Required work -
"subgraph" is the word to look for; copy each line of the listing where it occurs.
• • • • • • •
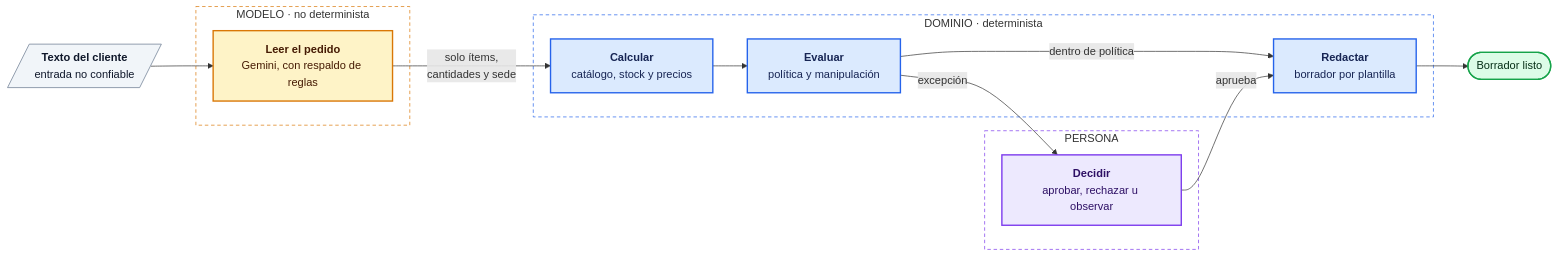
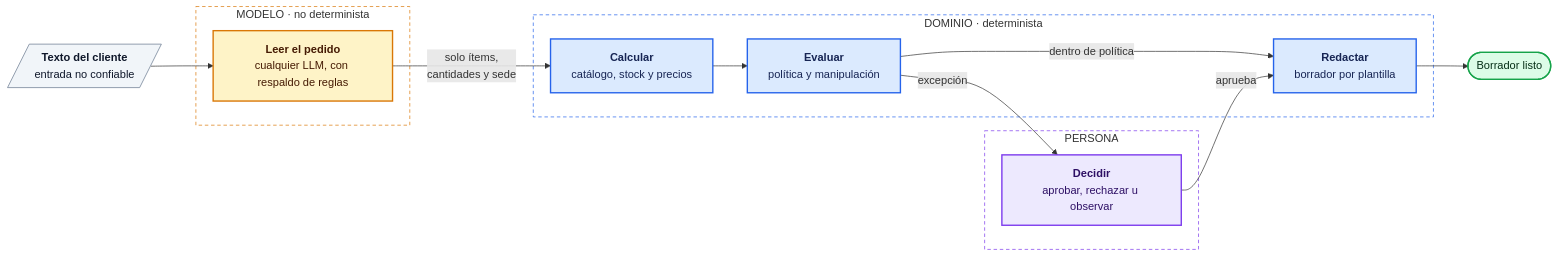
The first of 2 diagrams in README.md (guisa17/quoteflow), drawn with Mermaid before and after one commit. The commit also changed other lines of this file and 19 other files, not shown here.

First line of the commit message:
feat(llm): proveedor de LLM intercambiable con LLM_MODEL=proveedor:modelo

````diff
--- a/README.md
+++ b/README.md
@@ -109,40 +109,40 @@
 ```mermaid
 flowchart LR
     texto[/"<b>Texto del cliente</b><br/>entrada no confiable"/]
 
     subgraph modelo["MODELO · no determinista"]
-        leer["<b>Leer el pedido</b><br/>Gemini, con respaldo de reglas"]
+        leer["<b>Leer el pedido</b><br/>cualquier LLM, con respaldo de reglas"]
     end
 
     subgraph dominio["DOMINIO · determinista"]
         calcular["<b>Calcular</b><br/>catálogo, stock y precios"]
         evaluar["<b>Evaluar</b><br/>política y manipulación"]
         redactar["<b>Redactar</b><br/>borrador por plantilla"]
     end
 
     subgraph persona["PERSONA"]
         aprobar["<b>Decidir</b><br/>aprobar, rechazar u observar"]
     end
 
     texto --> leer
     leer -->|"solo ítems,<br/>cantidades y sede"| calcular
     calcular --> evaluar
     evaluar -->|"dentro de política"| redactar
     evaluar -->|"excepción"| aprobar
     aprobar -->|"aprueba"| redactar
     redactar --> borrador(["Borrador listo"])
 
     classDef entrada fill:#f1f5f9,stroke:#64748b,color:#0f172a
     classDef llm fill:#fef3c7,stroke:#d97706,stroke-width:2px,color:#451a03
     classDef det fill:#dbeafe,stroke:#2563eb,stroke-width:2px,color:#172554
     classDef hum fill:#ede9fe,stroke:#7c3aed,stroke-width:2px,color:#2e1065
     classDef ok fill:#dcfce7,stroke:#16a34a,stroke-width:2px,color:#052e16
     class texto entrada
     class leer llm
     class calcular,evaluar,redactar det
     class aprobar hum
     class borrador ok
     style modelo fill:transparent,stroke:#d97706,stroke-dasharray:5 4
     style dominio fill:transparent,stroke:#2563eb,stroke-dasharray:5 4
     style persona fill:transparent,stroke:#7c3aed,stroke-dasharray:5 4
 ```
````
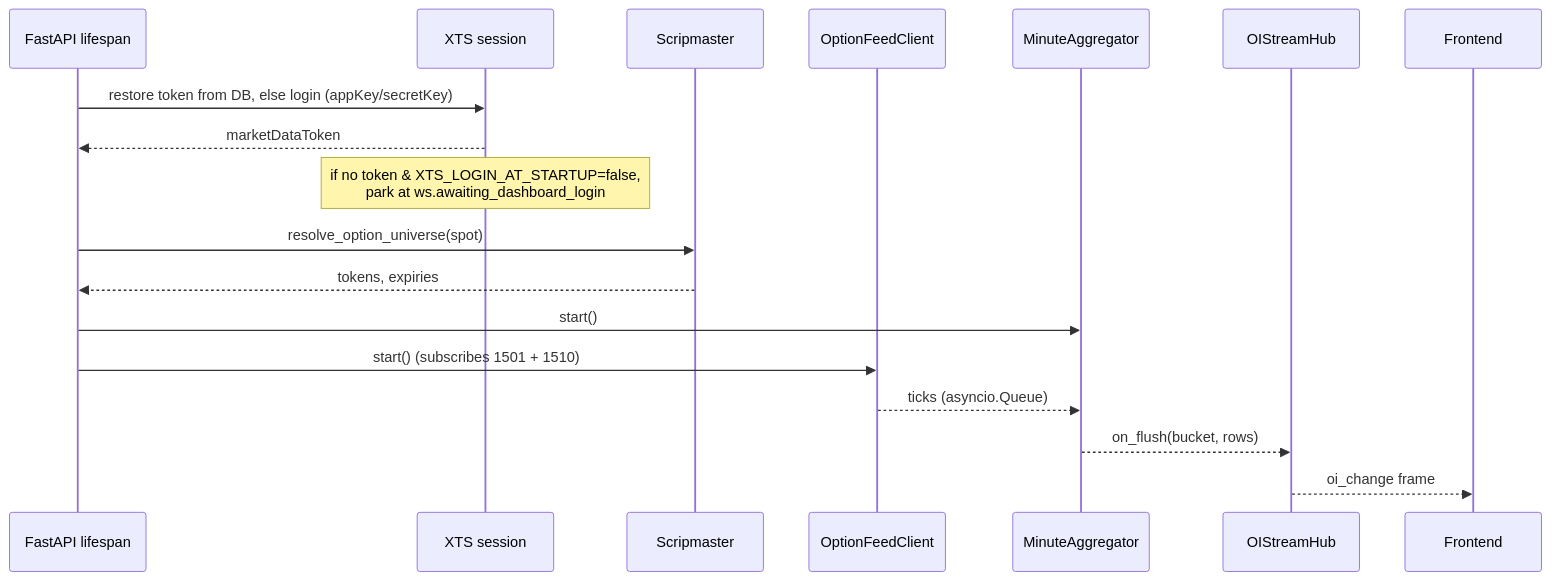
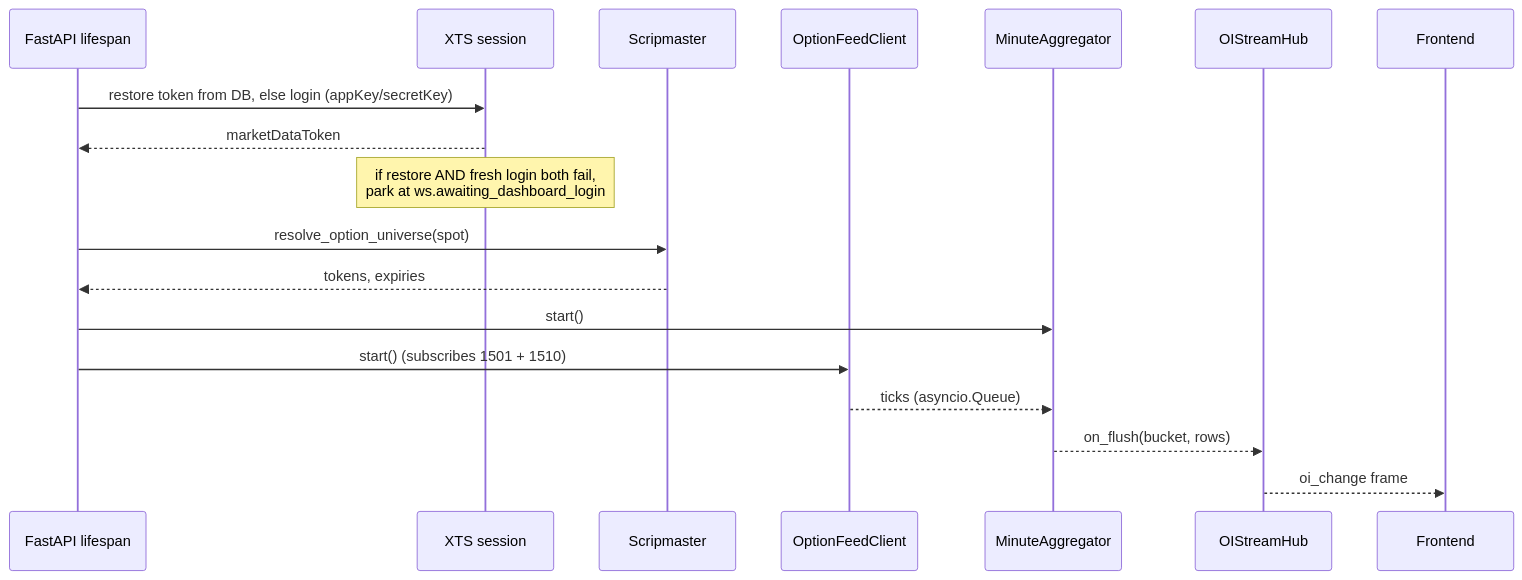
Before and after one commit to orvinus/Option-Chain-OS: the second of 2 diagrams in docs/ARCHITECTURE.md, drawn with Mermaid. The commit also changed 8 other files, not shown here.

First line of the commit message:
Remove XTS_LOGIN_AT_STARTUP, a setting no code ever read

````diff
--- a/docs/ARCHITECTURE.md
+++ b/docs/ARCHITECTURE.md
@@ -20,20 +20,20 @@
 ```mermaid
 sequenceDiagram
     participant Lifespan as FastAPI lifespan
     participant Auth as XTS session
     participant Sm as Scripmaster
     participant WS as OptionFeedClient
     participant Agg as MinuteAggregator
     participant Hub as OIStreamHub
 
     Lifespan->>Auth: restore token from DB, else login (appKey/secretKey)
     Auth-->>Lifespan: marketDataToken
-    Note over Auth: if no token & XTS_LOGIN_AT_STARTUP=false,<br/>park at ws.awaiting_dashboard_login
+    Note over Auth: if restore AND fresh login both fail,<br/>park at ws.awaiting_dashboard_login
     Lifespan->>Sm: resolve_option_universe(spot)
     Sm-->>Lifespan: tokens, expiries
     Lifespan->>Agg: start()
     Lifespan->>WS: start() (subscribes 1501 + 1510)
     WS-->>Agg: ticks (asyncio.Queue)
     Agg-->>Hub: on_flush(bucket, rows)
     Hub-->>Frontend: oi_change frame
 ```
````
• • • • • • •
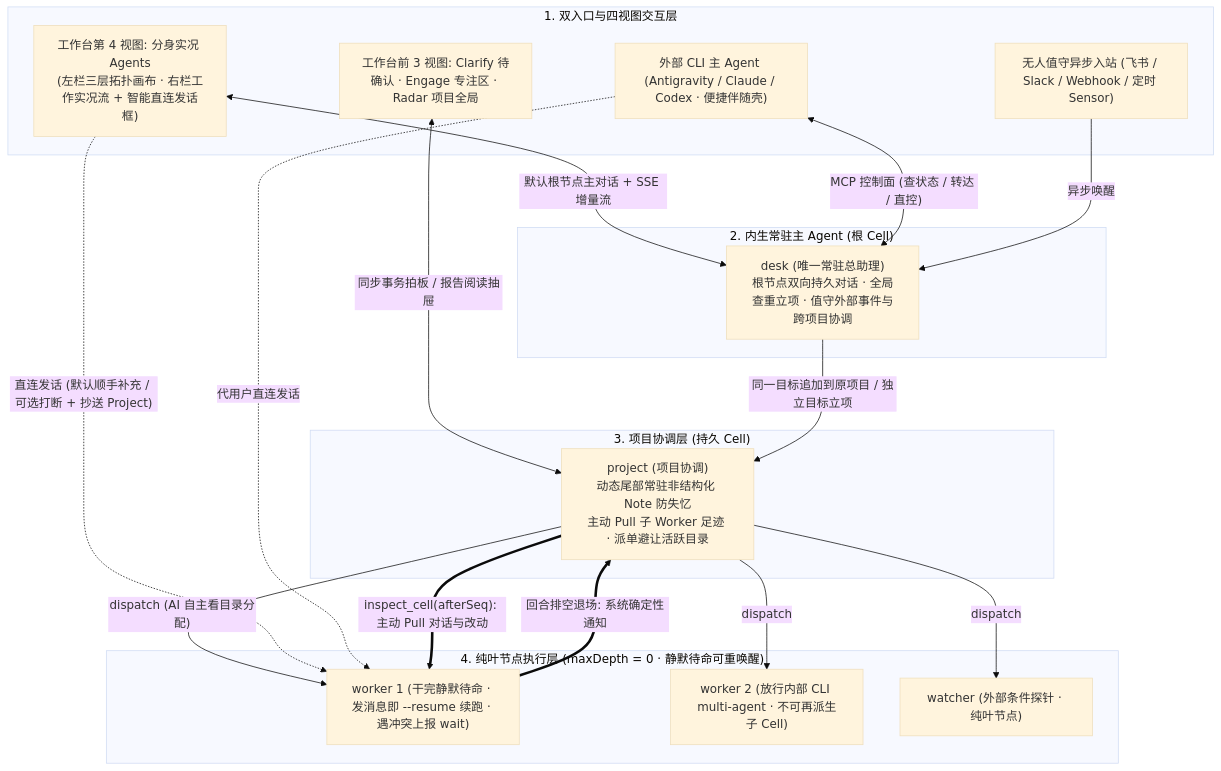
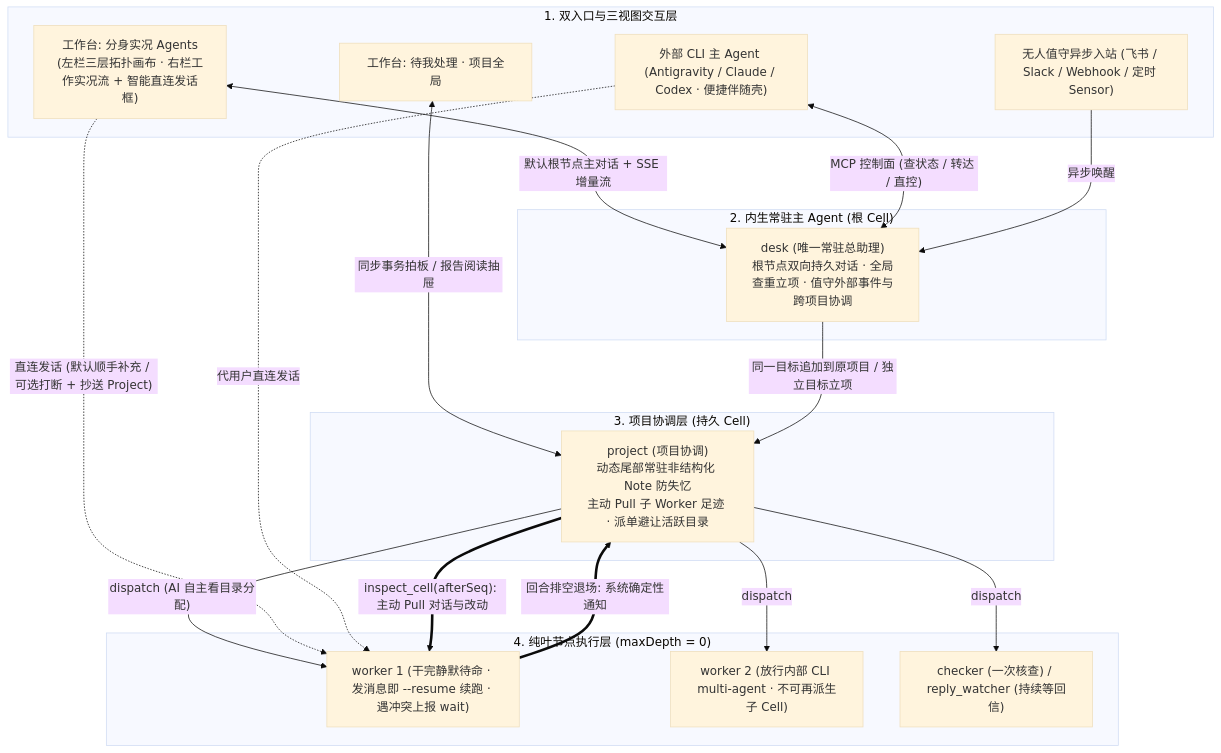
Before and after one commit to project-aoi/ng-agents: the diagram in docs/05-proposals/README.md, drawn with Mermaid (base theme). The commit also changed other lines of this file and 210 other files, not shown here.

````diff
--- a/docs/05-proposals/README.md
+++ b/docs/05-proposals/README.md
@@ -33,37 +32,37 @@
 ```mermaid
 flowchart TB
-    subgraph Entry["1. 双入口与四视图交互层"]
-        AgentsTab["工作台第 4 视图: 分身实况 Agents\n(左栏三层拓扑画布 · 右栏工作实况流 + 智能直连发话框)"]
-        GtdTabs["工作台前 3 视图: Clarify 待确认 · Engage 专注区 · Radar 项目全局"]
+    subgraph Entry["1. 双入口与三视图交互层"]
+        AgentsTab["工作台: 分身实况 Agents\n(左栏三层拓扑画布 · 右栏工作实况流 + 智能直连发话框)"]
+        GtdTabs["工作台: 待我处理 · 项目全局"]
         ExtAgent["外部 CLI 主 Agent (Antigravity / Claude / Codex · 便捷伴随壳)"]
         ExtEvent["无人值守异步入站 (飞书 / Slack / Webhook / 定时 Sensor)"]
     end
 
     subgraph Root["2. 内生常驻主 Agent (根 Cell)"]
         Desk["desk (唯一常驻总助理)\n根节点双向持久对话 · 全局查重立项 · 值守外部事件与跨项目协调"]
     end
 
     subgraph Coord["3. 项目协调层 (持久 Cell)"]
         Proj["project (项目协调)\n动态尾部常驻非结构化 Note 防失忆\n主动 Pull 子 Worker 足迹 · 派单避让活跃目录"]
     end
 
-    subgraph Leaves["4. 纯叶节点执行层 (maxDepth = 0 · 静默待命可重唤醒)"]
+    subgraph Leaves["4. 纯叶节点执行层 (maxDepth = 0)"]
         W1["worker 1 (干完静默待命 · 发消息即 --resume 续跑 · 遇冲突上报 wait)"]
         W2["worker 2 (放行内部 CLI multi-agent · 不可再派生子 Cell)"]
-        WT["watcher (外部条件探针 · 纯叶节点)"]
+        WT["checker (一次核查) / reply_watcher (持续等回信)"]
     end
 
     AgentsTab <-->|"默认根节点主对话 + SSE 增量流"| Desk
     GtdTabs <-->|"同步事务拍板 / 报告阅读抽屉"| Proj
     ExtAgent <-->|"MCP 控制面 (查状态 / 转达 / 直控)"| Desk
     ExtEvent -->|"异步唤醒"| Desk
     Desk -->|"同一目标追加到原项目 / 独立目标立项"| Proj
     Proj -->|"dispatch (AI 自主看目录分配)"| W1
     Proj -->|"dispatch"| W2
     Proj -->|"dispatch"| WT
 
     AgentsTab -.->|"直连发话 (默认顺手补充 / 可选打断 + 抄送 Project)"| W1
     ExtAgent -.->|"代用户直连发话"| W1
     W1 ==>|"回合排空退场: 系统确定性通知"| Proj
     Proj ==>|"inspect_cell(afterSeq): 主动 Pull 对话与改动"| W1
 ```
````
• • • • • • •
Result of this exercise -
     subgraph modelo["MODELO · no determinista"]
     subgraph dominio["DOMINIO · determinista"]
     subgraph persona["PERSONA"]
-    subgraph Entry["1. 双入口与四视图交互层"]
+    subgraph Entry["1. 双入口与三视图交互层"]
     subgraph Root["2. 内生常驻主 Agent (根 Cell)"]
     subgraph Coord["3. 项目协调层 (持久 Cell)"]
-    subgraph Leaves["4. 纯叶节点执行层 (maxDepth = 0 · 静默待命可重唤醒)"]
+    subgraph Leaves["4. 纯叶节点执行层 (maxDepth = 0)"]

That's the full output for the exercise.